No association between intraoperative hypothermia or supplemental protective drug and neurologic outcomes in patients undergoing temporary clipping during cerebral aneurysm surgery: findings from the Intraoperative Hypothermia for Aneurysm Surgery Trial. Hindman BJ, Bayman EO, Pfisterer WK, Torner JC, Todd MM; IHAST Investigators. Anesthesiology. 2010 Jan;112(1):86
We reviewed the article by Hindman, et al. and the Cohrane database for hypothermia. We saw that duration, clip, age, preop neuro status, & ebl do effect neurological outcome. Introperative hypothermia, use of pentothal, use of etomidate are also not associated with immproved outcomes.
Monitored anesthesia care with dexmedetomidine: a prospective, randomized, double-blind, multicenter trial. Candiotti KA, Bergese SD, Bokesch PM, Feldman MA, Wisemandle W, Bekker AY; MAC Study Group. Anesth Analg. 2010 Jan;110(1):47-56. Epub 2009 Aug 27.
We reviewed the article. We also talked about the spectrum of monitored anesthesia care and how it varies among anesthesiologists. We looked at the OAAS scale and the closed claim ASA MAC analysis database. The patients who were excluded from the study are actually the pts we see clinically as likely to get monitored anesthesia care. Perhaps those cases should really have the study done on them.
|Drs. Sangster & Rampil|
Impact of pulse oximetry surveillance on rescue events and intensive care unit transfers: a before-and-after concurrence study. Taenzer AH, Pyke JB, McGrath SP, Blike GT. Anesthesiology. 2010 Feb;112(2):282-7 <PubMed>
Pulse oximetry for perioperative monitoring. Pedersen T, Møller AM, Hovhannisyan K. Cochrane Database Syst Rev. 2009 Oct 7;(4):CD002013. <PubMed>
Neither article found a difference in outcome when pulse oximetry was used.
|Dr. Rampil & Linda Rampil|
|4-29-10||Two small clinical studies with potential impact on practice from this month's Anesthesiology
Cognitive function after major noncardiac surgery, apolipoprotein E4 genotype, and biomarkers of brain injury. McDonagh DL, Mathew JP, White WD, Phillips-Bute B, Laskowitz DT, Podgoreanu MV, Newman MF; Neurologic Outcome Research Group. Anesthesiology. 2010 Apr;112(4):852-9 <PubMed>

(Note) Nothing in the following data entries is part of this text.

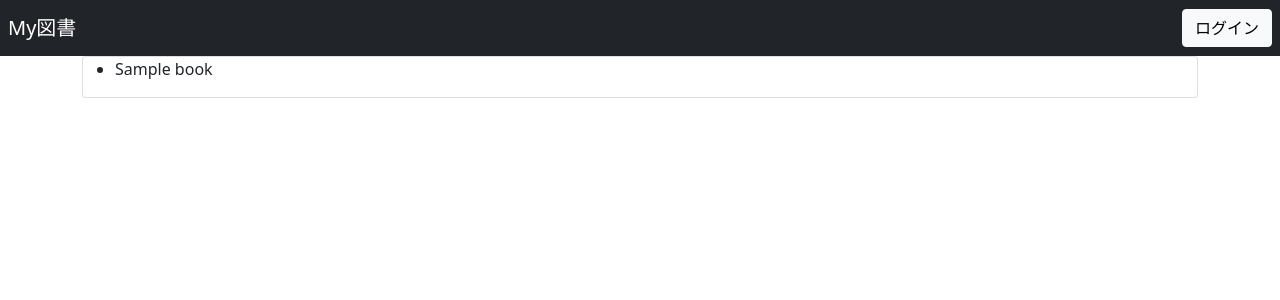
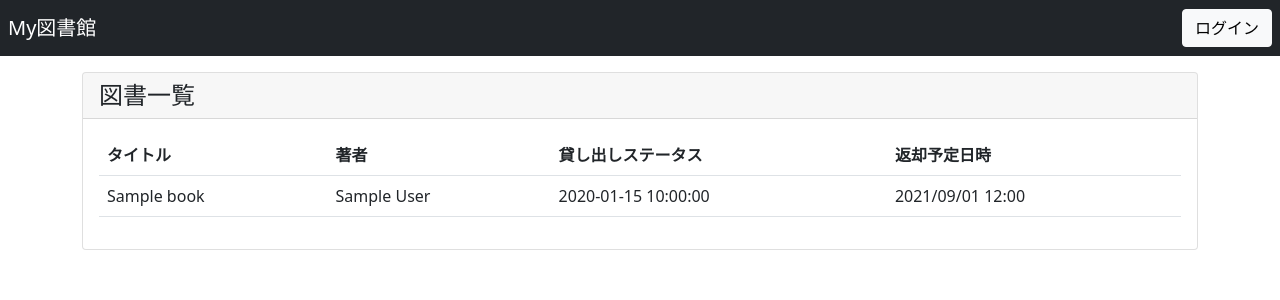
Before and after one commit to scallop722/mylib, a Flask app: template templates/book/list.html in a window 1280 px wide. Shown: the top 300 px of the page. Run offline with Flask 2, Linux system fonts and the light colour scheme; the template is opened without the code that fills it: most values are stand-ins (such as "Sample title", 1, 10 or a date in 2020); some libraries are stand-ins or nearby versions.

Commit message:
図書一覧の作成

```diff
--- a/app.py
+++ b/app.py
@@ -1,10 +1,9 @@
 from entity.Book import Book
+from entity.LendingHistory import LendingHistory
 from flask import Flask, render_template, redirect
 from flask.helpers import url_for
-from jinja2 import Environment
 from setting import session
 
-env = Environment(variable_start_string="${", variable_end_string="}")
 app = Flask(__name__)
 
 @app.route("/book/list", methods=["GET"])
--- a/db/mylib.sql
+++ b/db/mylib.sql
@@ -25,7 +25,7 @@ CREATE TABLE lending_history
 	id bigserial NOT NULL,
 	book_id bigint NOT NULL,
 	member_id bigint NOT NULL,
-	lenging_date date NOT NULL,
+	lending_date date NOT NULL,
 	returned boolean DEFAULT 'false' NOT NULL,
 	PRIMARY KEY (id)
 ) WITHOUT OIDS;
--- a/entity/Member.py
+++ b/entity/Member.py
@@ -1,6 +1,7 @@
 from datetime import datetime
 from sqlalchemy.ext.declarative import declarative_base
 from sqlalchemy import Column, Integer, String, DateTime
+from sqlalchemy.orm import relationship
 from sqlalchemy.sql.sqltypes import Boolean
 from setting import Base
 from setting import ENGINE
@@ -12,6 +13,7 @@ class Member(Base):
 
     __tablename__ = 'member'
     id = Column(Integer, primary_key=True, autoincrement=True)
+    member = relationship("LendingHistory", backref="member")
     name = Column(String(20))
     disabled = Column(Boolean)
 
--- a/templates/book/list.html
+++ b/templates/book/list.html
@@ -1,15 +1,29 @@
 {% extends "layout.html" %}
 {% block content %}
-<div class="container">
+<div class="container mt-3">
   <div class="card">
-    <div class="row">
-      <div class="col">
-        <ul>
-          {% for book in books %}
-          <li>{{ book.title }}</li>
-          {% endfor %}
-        </ul>
-      </div>
+    <div class="card-header">
+      <h4 class="mb-0">
+        図書一覧
+      </h4>
+    </div>
+    <div class="card-body">
+      <table class="table">
+        <tr>
+          <th>タイトル</th>
+          <th>著者</th>
+          <th>貸し出しステータス</th>
+          <th>返却予定日時</th>
+        </tr>
+        {% for book in books %}
+        <tr>
+          <td>{{book.title}}</td>
+          <td>{{book.author}}</td>
+          <td>{{book.get_planed_return_date()}}</td>
+          <td>2021/09/01 12:00</td>
+        </tr>
+        {% endfor %}
+      </table>
     </div>
   </div>
 </div>
--- a/templates/layout.html
+++ b/templates/layout.html
@@ -6,7 +6,7 @@
 </head>
 <body>
   <nav class="navbar navbar-dark bg-dark">
-    <a class="navbar-brand ps-2" href="#">My図書</a>
+    <a class="navbar-brand ps-2" href="#">My図書館</a>
     <button type="button" class="btn btn-light ms-auto me-2">ログイン</button>
   </nav>
   {% block content %}
```
Also changed, not shown: entity/Book.py (+10 -0 lines), entity/LendingHistory.py (+5 -2 lines), 1 other file.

Role of intraoperative and postoperative blood glucose concentrations in predicting outcomes after cardiac surgery. Duncan AE, Abd-Elsayed A, Maheshwari A, Xu M, Soltesz E, Koch CG. Anesthesiology. 2010 Apr;112(4):860-71 <PubMed>
Scientific principles and clinical implications of perioperative glucose regulation and control. Akhtar S, Barash PG, Inzucchi SE. Anesth Analg. 2010 Feb;110(2):478-97. <PubMed>
Breathe deeply the sweet air: ruminations on glycemic control. Keegan MT, Coursin DB. Anesth Analg. 2010 Feb;110(2):296-8 <PubMed>
We Have Met the Enemy and He Is PowerPoint. Bumiller, E. April 26, 2010 NY Times
|Drs. Milloul & Rampil|
|5-27-10||Central Eicosanoids and Pain
Role of spinal cyclooxygenase in human postoperative and chronic pain. Eisenach JC, Curry R, Rauck R, Pan P, Yaksh TL. Anesthesiology. 2010 May;112(5):1225-33 <PubMed>
Intrathecal cyclooxygenase inhibitors in humans: don't throw in the towel! Angst MS. Anesthesiology. 2010 May;112(5):1082-3 <PubMed>
This paper is an example in which a therapy that was found to be effective in animals, did not have the expected outcome in a human trial. However, it is possible that a study with a different or better design may reveal a positive outcome.
We reviewed the analysis of variance and had a preview of the statistics we will cover next year.
|6-24-10||Clinical trial of Electroanesthesia
The Analgesic and Antihyperalgesic Effects of Transcranial Electrostimulation with Combined Direct and Alternating Current in Healthy Volunteers. Nekhendzy V, Lemmens HJ, Tingle M, Nekhendzy M, Angst MS. Anesth Analg. 2010 Jun 8. [Epub ahead of print] <PubMed>
TES DC/AC has a wide effect. The most prominent effect is on inflammatory pain. 60Hz has a larger effect that 100Hz. The effect is similar to NSAID analgesia. However, this study did not compare the TES group with a group receiving medical analgesia.
|Drs. Rampil and Emanuel|